I have a lot of respect for the Bible and think it is under-studied and under-appreciated by atheists.
Anyways, here is one question I’ve thought about. If the OT prophets were misinformed and delivered messages from a figment of their imagination, then why were their messages so self-critical of their people and generally doom-and-gloom messages? You would think if someone wanted to imagine a God, they would make him a lot more compassionate and less vengeful and jealous. Also, where the heck did they actually get their oracles from? Most people don’t discourse with their imaginations to the point of writing out lengthy books about them. The prophets also performed object lessons to demonstrate God’s messages. For example, Ezekiel laid on his side for over a year!
The prophets also predicted a lot of events (usually vague, but still…) that came true. I wonder if this is the same type of trick that fortune tellers use, where they give a vague answer that will inevitably be manifested at some point in time, while those with a confirmation bias will end up being convinced of divine foreknowledge. But some of the prophecies were quite specific…where did the prophets come up with these?
Answer by SmartLX:
To address a couple of things very quickly:
– The Bible is classical literature, certainly. Like all classical literature it’s underappreciated as such in today’s world, and not just by atheists. That said, given that atheists reject the central claims of the Bible, they’re not usually motivated to delve into the nitty-gritty. See my piece on theology.
– Someone advocating the fulfilment of a prophecy wants you to consider only two possibilities: that it was pure coincidence and an impossibly lucky guess, or it was genuine divinely bestowed foreknowledge. There are many other possibilities, some of which I’ve named and numbered in my earlier piece on prophecies.

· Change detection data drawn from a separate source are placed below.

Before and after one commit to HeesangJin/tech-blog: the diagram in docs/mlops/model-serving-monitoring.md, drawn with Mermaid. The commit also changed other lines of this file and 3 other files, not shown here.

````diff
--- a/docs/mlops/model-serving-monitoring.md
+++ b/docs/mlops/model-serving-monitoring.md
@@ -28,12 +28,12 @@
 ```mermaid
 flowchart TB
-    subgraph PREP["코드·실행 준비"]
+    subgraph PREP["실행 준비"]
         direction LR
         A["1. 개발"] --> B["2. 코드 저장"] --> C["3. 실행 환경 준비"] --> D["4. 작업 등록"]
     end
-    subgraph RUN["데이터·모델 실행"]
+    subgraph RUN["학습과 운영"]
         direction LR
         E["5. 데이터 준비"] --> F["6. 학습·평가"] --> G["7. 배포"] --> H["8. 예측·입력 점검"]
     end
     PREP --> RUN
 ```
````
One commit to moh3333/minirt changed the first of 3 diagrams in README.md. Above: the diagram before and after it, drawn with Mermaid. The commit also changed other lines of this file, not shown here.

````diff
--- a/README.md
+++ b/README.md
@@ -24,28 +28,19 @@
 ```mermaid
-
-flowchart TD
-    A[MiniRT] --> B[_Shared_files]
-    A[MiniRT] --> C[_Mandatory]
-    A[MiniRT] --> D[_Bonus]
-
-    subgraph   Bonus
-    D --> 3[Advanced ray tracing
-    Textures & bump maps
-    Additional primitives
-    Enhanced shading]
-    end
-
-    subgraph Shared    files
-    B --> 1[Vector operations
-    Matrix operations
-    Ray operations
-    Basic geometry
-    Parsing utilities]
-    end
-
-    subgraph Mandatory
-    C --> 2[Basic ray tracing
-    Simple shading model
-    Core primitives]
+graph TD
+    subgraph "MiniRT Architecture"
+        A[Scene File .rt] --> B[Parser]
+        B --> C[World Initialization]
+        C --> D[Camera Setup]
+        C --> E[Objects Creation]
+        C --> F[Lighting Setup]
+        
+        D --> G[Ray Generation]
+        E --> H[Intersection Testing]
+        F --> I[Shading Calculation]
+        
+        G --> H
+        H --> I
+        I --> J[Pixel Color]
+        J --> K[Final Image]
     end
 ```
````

Now as for the character of God in the Old Testament, let’s continue to assume that the stories were made up, as you posit, for the sake of argument. God does not have a likeable personality because the purpose of the stories is clearly not to make people feel good. (There’d be a lot less genocide in it if that were the case, for one thing.) The purpose of the stories is to inspire awe and fear of God, to influence people’s behaviour as per the Commandments (not just the Ten, either) and to drive people to spread the Word. Like in any narrative, the characters need to be what they are for the author to deliver his or her message, not just for their own sake.
You do get the impression that people did some extraordinary things to receive their messages from God and to get the books written, but that doesn’t really speak for their veracity. Some of their actions, like Ezekiel’s marathon reclining session, could be exaggerated accounts themselves – or even if they’re genuine they could have degraded these people’s mental states to the point where they heard from the God of their day without any real divine communication at all.
We’ll never really know what happened to people like Ezekiel, but an extraordinary story hardly warrants jumping straight to a specific supernatural explanation.